* **WORK TASK**:
Please copy every line from the records below that contains the string "README".

══ MATERIAL FOR THE TASK

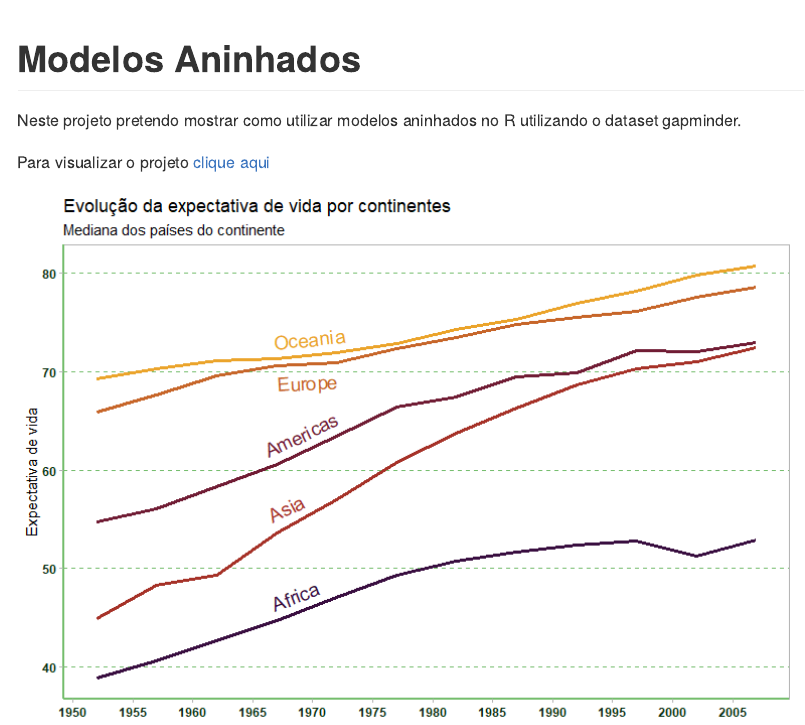
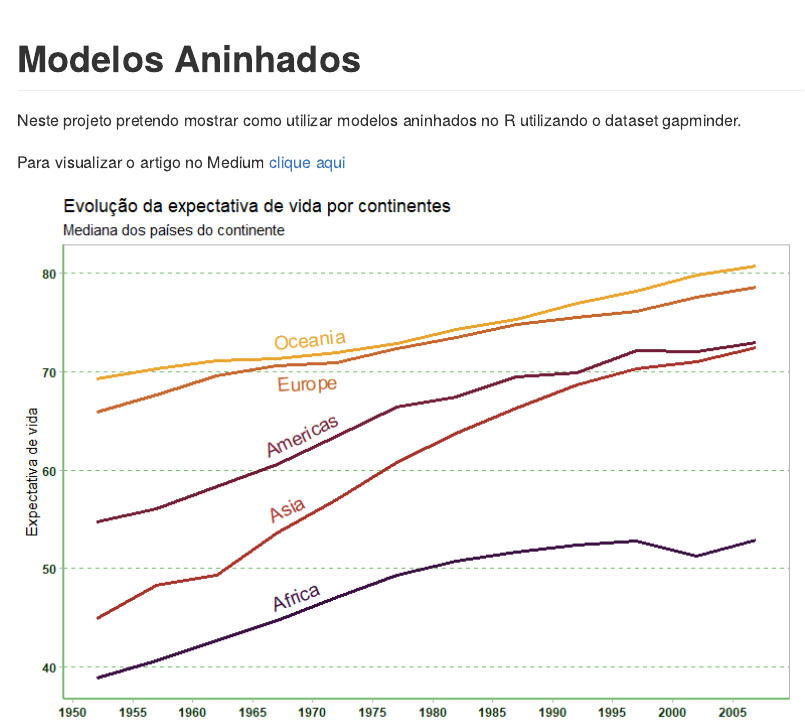
Before and after one commit to RodrigoFP51/modelos_aninhados, an R Markdown document (README.Rmd): the page in a window 1100 px wide, from its top. The pictures show the output file README.md that the author committed with the source, drawn offline in the style of GitHub.

Commit message:
07/02/2023

```diff
--- a/README.Rmd
+++ b/README.Rmd
@@ -18,6 +18,6 @@ knitr::opts_chunk$set(
 
 Neste projeto pretendo mostrar como utilizar modelos aninhados no R utilizando o dataset gapminder.
 
-Para visualizar o projeto [clique aqui](https://medium.com/@rodrigopizzinato/modelos-aninhados-no-r-405b5310da92)
+Para visualizar o artigo no Medium [clique aqui](https://medium.com/@rodrigopizzinato/modelos-aninhados-no-r-405b5310da92)
 
 ![exp_vida](imgs/exp_vida.png)
```
Also changed, not shown: README.md.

════

* **SOLUTION FOR THIS EXERCISE**:
Before and after one commit to RodrigoFP51/modelos_aninhados, an R Markdown document (README.Rmd): the page in a window 1100 px wide, from its top. The pictures show the output file README.md that the author committed with the source, drawn offline in the style of GitHub.
--- a/README.Rmd
+++ b/README.Rmd
Also changed, not shown: README.md.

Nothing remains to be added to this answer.